"I Will Not Be Broken’ was such a perfect fit for me stylistically and also thematically,” she says. “I had actually recorded the record right after the [2004] election, so it was kind of soothing for me to be able to sing ‘I Will Not Be Broken’ after the election turned out a little different than what we had hoped for.”

Raitt, who performed on the Vote for Change tour in 2004, also wore another hat for Souls Alike, producing the album herself for the first time. But it wasn’t all that arduous a task.

"I’ve been working with the exact same band that was on Silver Lining and the rhythm section I’ve been on the road with since the early ‘80s,” Raitt says. “We really work like a great machine now, almost like a jazz group in the sense that we don’t work things out beforehand, we let the spontaneity, versatility and chops of each member of the band flow.”

Aside from the album, Raitt also released a Live at Montreux DVD in recent months. The DVD contains footage of a 1977 performance as well as a 1991 concert.

“We found out that somebody had filmed that years ago unbeknownst to me and they said we’re going to put it out,” she says. “I said, ‘Oh no, wait a minute, you got to give me a chance to check it out in case there’s something embarrassing on it.’ I pulled off a couple of songs that I thought were too fast.

“There’s some stuff that made me cringe, but there’s also stuff that brought me great joy to be able to see that it had been preserved. I don’t know if anybody enjoys watching themselves on TV. But it’s like dental work—you have to pay attention.”

After asking what her father would have thought of the album, Raitt seems more than eager to answer.

“He was around me for the 35 years I was playing and he was always appreciative of it, especially the older blues and the ballads,” she says. “He was as much a fan of mine as I was of his.

“I miss him very much and I’m so glad that somebody asked about him because he was so important to my life.

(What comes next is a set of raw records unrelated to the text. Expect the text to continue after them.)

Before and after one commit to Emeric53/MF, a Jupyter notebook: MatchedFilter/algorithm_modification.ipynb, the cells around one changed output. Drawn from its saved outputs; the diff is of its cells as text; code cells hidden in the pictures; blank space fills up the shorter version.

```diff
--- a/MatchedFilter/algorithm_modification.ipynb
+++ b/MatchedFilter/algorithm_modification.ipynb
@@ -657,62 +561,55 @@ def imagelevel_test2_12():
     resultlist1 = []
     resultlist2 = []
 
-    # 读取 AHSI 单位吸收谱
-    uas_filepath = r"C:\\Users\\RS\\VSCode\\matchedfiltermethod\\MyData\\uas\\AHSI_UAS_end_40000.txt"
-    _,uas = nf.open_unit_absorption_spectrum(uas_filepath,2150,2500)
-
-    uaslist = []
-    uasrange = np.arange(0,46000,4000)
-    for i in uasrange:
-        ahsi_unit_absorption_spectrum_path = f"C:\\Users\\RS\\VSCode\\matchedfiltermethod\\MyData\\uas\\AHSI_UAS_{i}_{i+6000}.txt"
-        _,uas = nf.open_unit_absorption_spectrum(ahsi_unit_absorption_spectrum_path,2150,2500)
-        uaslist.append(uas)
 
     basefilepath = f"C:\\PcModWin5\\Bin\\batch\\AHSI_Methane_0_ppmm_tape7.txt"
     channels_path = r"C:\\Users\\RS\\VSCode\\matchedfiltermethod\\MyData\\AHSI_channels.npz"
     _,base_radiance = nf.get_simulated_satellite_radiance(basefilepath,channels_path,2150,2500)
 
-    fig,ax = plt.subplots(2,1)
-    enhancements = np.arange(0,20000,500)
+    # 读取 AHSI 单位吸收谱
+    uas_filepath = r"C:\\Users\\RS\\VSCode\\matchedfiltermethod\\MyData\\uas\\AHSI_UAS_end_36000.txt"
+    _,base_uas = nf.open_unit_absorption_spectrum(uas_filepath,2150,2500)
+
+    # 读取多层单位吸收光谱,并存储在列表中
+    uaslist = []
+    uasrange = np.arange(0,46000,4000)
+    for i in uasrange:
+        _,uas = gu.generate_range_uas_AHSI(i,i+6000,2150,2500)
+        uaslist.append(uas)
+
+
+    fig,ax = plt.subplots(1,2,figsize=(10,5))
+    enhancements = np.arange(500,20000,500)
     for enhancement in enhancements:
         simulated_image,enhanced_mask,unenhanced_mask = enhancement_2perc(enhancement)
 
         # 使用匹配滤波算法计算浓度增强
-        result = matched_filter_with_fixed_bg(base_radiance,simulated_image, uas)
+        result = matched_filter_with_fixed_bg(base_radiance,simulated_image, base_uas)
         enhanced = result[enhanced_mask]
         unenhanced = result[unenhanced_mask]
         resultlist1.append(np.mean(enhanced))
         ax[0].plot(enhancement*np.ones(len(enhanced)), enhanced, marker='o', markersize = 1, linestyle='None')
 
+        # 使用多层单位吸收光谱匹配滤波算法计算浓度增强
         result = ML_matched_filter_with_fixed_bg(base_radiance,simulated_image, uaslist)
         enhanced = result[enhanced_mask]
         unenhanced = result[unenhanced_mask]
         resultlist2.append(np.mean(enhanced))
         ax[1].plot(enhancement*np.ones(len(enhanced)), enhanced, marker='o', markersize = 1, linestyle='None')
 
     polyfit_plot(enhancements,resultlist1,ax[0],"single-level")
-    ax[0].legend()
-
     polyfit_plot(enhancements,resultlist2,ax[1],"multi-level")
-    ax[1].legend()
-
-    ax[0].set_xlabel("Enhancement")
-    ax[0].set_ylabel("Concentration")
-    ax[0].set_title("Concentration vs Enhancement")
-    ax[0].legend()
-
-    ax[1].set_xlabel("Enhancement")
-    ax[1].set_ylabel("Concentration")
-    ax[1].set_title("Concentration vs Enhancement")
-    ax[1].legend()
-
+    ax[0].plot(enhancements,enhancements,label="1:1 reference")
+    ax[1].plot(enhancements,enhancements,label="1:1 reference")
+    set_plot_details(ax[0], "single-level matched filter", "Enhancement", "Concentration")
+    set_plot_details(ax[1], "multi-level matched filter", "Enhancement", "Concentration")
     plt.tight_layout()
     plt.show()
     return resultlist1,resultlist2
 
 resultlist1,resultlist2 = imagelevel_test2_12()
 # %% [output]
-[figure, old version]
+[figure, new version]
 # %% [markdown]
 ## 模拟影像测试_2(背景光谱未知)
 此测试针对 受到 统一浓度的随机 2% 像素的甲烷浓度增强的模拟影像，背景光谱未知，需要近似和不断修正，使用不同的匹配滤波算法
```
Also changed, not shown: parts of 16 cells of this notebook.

I think he was incredibly accepting of all the aspects of my life—romantic and late nights—he never gave me a lot of grief about any of it. He just wanted me to be healthy and happy.” •

from the November-December 2005 issue


photo-illustration by Eric Elias